*Prompt*. Only a number is wanted: how many lines of the entries include the string "SizedBox"?

# # #

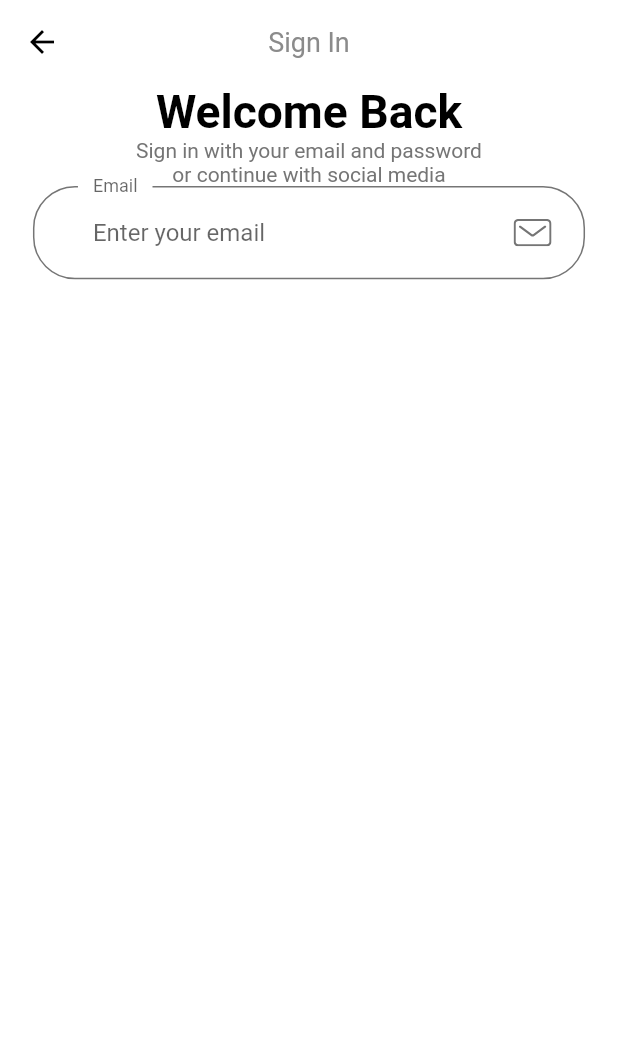
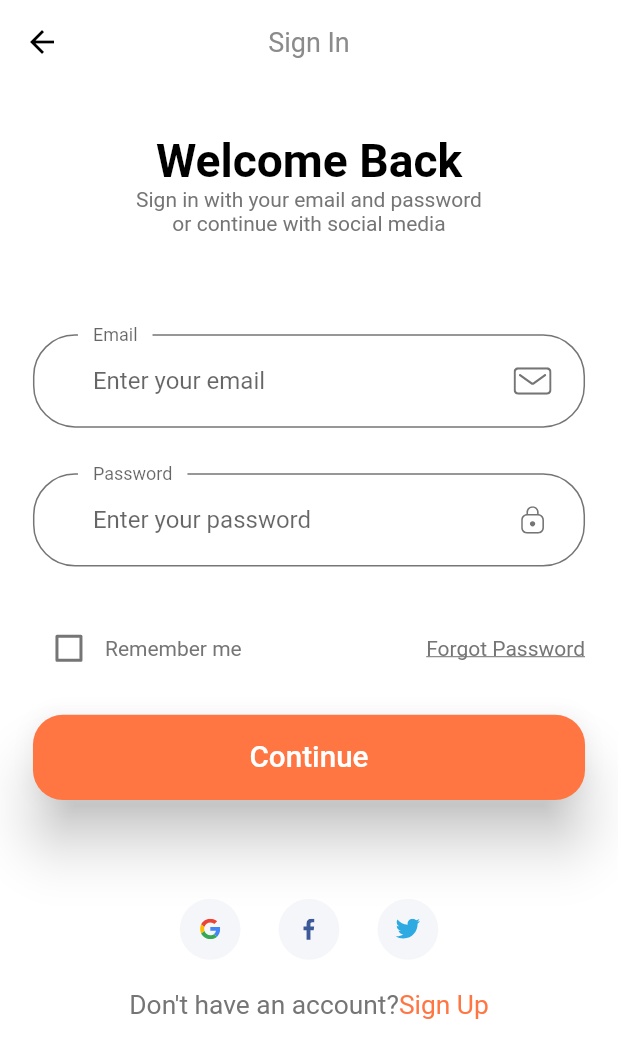
Before and after one commit to FikaStudio-code/EmanciApp, a Flutter app: the screen it shows after launch, after a tap on "Continue", on a phone screen of 412 x 824 dp. Shown: the top 1058 px of the screen. Run offline on Flutter 3.47's test engine with Material 2 defaults, Android fonts, the phone set to English and light mode, and no system bars; our stand-ins replace flutter_svg.

Commit message:
created sign_in screen

```diff
--- a/lib/components/default_button.dart
+++ b/lib/components/default_button.dart
@@ -1,12 +1,13 @@
-import 'package:e_commerce/screens/sign_in/sign_in_screen.dart';
 import 'package:flutter/material.dart';
 
 import '../constants.dart';
 import '../size_config.dart';
 
 class DefaultButton extends StatelessWidget {
-  const DefaultButton({Key? key, required this.text}) : super(key: key);
+  const DefaultButton({Key? key, required this.text, required this.press})
+      : super(key: key);
   final String text;
+  final Function press;
 
   @override
   Widget build(BuildContext context) {
@@ -20,7 +21,7 @@ class DefaultButton extends StatelessWidget {
                   borderRadius: BorderRadius.circular(20)),
               elevation: 16),
           onPressed: () {
-            Navigator.pushNamed(context, SignInScreen.routeName);
+            press();
           },
           child: Text(
             text,
--- /dev/null
+++ b/lib/components/social_card.dart
@@ -0,0 +1,36 @@
+import 'package:flutter/material.dart';
+import 'package:flutter_svg/svg.dart';
+
+import '../size_config.dart';
+
+class SocialCard extends StatelessWidget {
+  const SocialCard({
+    Key? key,
+    required this.icon,
+    required this.press,
+  }) : super(key: key);
+
+  final String icon;
+  final Function press;
+
+  @override
+  Widget build(BuildContext context) {
+    return GestureDetector(
+      onTap: () {
+        press();
+      },
+      child: Container(
+        margin:
+            EdgeInsets.symmetric(horizontal: getProportionateScreenWidth(10)),
+        padding: EdgeInsets.all(getProportionateScreenWidth(12)),
+        height: getProportionateScreenHeight(40),
+        width: getProportionateScreenWidth(40),
+        decoration: BoxDecoration(
+          color: Color(0xFFF5F6F9),
+          shape: BoxShape.circle,
+        ),
+        child: SvgPicture.asset(icon),
+      ),
+    );
+  }
+}
--- a/lib/constants.dart
+++ b/lib/constants.dart
@@ -10,3 +10,13 @@ const kPrimaryGradientColor = LinearGradient(
 const kSecondaryColor = Color(0xFF979797);
 const kTextColor = Color(0xFF757575);
 const kAnimationDuration = Duration(milliseconds: 200);
+
+// Form Error
+
+final RegExp emailVailidatorRegExp =
+    RegExp(r"^[a-zA-Z0-9.]+@[a-zA-Z0-9]+\.[a-zA-Z]+");
+const String kEmailNullError = "Please Enter your email";
+const String kInvalidEmailError = "Please Enter Vailid Email";
+const String kPassNullError = "Please Enter your password";
+const String kShortPassError = "Password is too short";
+const String kMatchPassError = "Password don't match";
--- a/lib/screens/sign_in/components/body.dart
+++ b/lib/screens/sign_in/components/body.dart
@@ -1,7 +1,8 @@
+import 'package:e_commerce/components/social_card.dart';
+import 'package:e_commerce/constants.dart';
+import 'package:e_commerce/screens/sign_in/components/sign_form.dart';
 import 'package:e_commerce/size_config.dart';
 import 'package:flutter/material.dart';
-
-import 'custom_suffix_icon.dart';
 
 class Body extends StatelessWidget {
   const Body({Key? key}) : super(key: key);
@@ -14,8 +15,10 @@ class Body extends StatelessWidget {
       child: Padding(
         padding:
             EdgeInsets.symmetric(horizontal: getProportionateScreenWidth(20)),
+        child: SingleChildScrollView(
           child: Column(
             children: [
+              SizedBox(height: SizeConfig.screenHeight * 0.04),
               Text("Welcome Back",
                   style: TextStyle(
                       color: Colors.black,
@@ -24,35 +27,35 @@ class Body extends StatelessWidget {
               Text(
                   "Sign in with your email and password\nor continue with social media",
                   textAlign: TextAlign.center),
+              SizedBox(height: SizeConfig.screenHeight * 0.08),
               SignForm(),
+              SizedBox(height: SizeConfig.screenHeight * 0.08),
+              Row(
+                mainAxisAlignment: MainAxisAlignment.center,
+                children: [
+                  SocialCard(
+                      icon: "assets/icons/google-icon.svg", press: () {}),
+                  SocialCard(icon: "assets/icons/facebook-2.svg", press: () {}),
+                  SocialCard(icon: "assets/icons/twitter.svg", press: () {}),
                 ],
+              ),
+              SizedBox(height: getProportionateScreenHeight(20)),
+              Row(
+                mainAxisAlignment: MainAxisAlignment.center,
+                children: [
+                  Text("Don't have an account?",
+                      style:
+                          TextStyle(fontSize: getProportionateScreenWidth(16))),
+                  Text("Sign Up",
+                      style: TextStyle(
+                          fontSize: getProportionateScreenWidth(16),
+                          color: kPrimaryColor)),
+                ],
+              )
+            ],
+          ),
         ),
       ),
     ));
   }
 }
-
-class SignForm extends StatefulWidget {
-  const SignForm({Key? key}) : super(key: key);
-
-  @override
-  _SignFormState createState() => _SignFormState();
-}
-
-class _SignFormState extends State<SignForm> {
-  @override
-  Widget build(BuildContext context) {
-    return Form(
-        child: Column(
-      children: [
-        TextFormField(
-            keyboardType: TextInputType.emailAddress,
-            decoration: InputDecoration(
-                labelText: "Email",
-                hintText: "Enter your email",
-                floatingLabelBehavior: FloatingLabelBehavior.always,
-                suffixIcon: CustomSuffixIcon(svgIcon: "assets/icons/Mail.svg")))
-      ],
-    ));
-  }
-}
--- /dev/null
+++ b/lib/screens/sign_in/components/sign_form.dart
@@ -0,0 +1,137 @@
+import 'package:e_commerce/components/default_button.dart';
+import 'package:e_commerce/components/form_error.dart';
+import 'package:flutter/material.dart';
+
+import '../../../constants.dart';
+import '../../../size_config.dart';
+import 'custom_suffix_icon.dart';
+
+class SignForm extends StatefulWidget {
+  const SignForm({Key? key}) : super(key: key);
+
+  @override
+  _SignFormState createState() => _SignFormState();
+}
+
+class _SignFormState extends State<SignForm> {
+  final _formKey = GlobalKey<FormState>();
+  final List<String> errors = [];
+  late String email;
+  late String password;
+  bool remember = false;
+  @override
+  Widget build(BuildContext context) {
+    return Form(
+        key: _formKey,
+        child: Column(
+          children: [
+            buildEmailFormField(),
+            SizedBox(height: getProportionateScreenHeight(30)),
+            buildPasswordFormField(),
+            SizedBox(height: getProportionateScreenHeight(30)),
+            Row(
+              children: [
+                Checkbox(
+                    value: remember,
+                    activeColor: kPrimaryColor,
+                    onChanged: (value) {
+                      setState(() {
+                        if (value == true) {
+                          remember = true;
+                        } else {
+                          remember = false;
+                        }
+                      });
+                    }),
+                Text("Remember me"),
+                Spacer(),
+                Text("Forgot Password",
+                    style: TextStyle(decoration: TextDecoration.underline))
+              ],
+            ),
+            FormError(errors: errors),
+            SizedBox(height: getProportionateScreenHeight(20)),
+            DefaultButton(
+                text: "Continue",
+                press: () {
+                  if (_formKey.currentState!.validate()) {
+                    _formKey.currentState!.save();
+                  }
+                })
+          ],
+        ));
+  }
+
+  TextFormField buildPasswordFormField() {
+    return TextFormField(
+        obscureText: true,
+        keyboardType: TextInputType.emailAddress,
+        onSaved: (newValue) => password = newValue.toString(),
+        onChanged: (value) {
+          if (value.isNotEmpty && errors.contains(kPassNullError)) {
+            setState(() {
+              errors.remove(kPassNullError);
+            });
+          } else if (value.length >= 8 && errors.contains(kShortPassError)) {
+            setState(() {
+              errors.remove(kShortPassError);
+            });
+          }
+          return null;
+        },
+        validator: (value) {
+          if (value!.isEmpty && !errors.contains(kPassNullError)) {
+            setState(() {
+              errors.add(kPassNullError);
+            });
+          } else if (value.length < 8 && !errors.contains(kShortPassError)) {
+            setState(() {
+              errors.add(kShortPassError);
+            });
+          }
+          return null;
+        },
+        decoration: InputDecoration(
+            labelText: "Password",
+            hintText: "Enter your password",
+            floatingLabelBehavior: FloatingLabelBehavior.always,
+            suffixIcon: CustomSuffixIcon(svgIcon: "assets/icons/Lock.svg")));
+  }
+
+  TextFormField buildEmailFormField() {
+    return TextFormField(
+        keyboardType: TextInputType.emailAddress,
+        onSaved: (newValue) => email = newValue.toString(),
+        onChanged: (value) {
+          if (value.isNotEmpty && errors.contains(kEmailNullError)) {
+            setState(() {
+              errors.remove(kEmailNullError);
+            });
+          } else if (emailVailidatorRegExp.hasMatch(value) &&
+              errors.contains(kInvalidEmailError)) {
+            setState(() {
+              errors.remove(kInvalidEmailError);
+            });
+          }
+          return null;
+        },
+        validator: (value) {
+          if (value!.isEmpty && !errors.contains(kEmailNullError)) {
+            setState(() {
+              errors.add(kEmailNullError);
+            });
+          } else if (!emailVailidatorRegExp.hasMatch(value) &&
+              !errors.contains(kInvalidEmailError)) {
+            setState(() {
+              errors.add(kInvalidEmailError);
+            });
+          }
+          return null;
+        },
+        decoration: InputDecoration(
+            labelText: "Email",
+            hintText: "Enter your email",
+            floatingLabelBehavior: FloatingLabelBehavior.always,
+            suffixIcon: CustomSuffixIcon(svgIcon: "assets/icons/Mail.svg")));
+  }
+}
--- a/lib/screens/splash/components/body.dart
+++ b/lib/screens/splash/components/body.dart
@@ -1,5 +1,6 @@
 import 'package:e_commerce/components/default_button.dart';
 import 'package:e_commerce/constants.dart';
+import 'package:e_commerce/screens/sign_in/sign_in_screen.dart';
 import 'package:e_commerce/screens/splash/components/splash_content.dart';
 import 'package:e_commerce/size_config.dart';
 import 'package:flutter/material.dart';
@@ -61,8 +62,10 @@ class _BodyState extends State<Body> {
                             (index) => buildDot(index: index))),
                     Spacer(flex: 3),
                     DefaultButton(
-                      text: "Continue",
-                    ),
+                        text: "Continue",
+                        press: () {
+                          Navigator.pushNamed(context, SignInScreen.routeName);
+                        }),
                     Spacer(),
                   ],
                 ),
```
Also changed, not shown: lib/components/form_error.dart (added, +33 -0 lines). Lines whose indentation alone changed are shown as unchanged.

# # #

*Answer area*. 7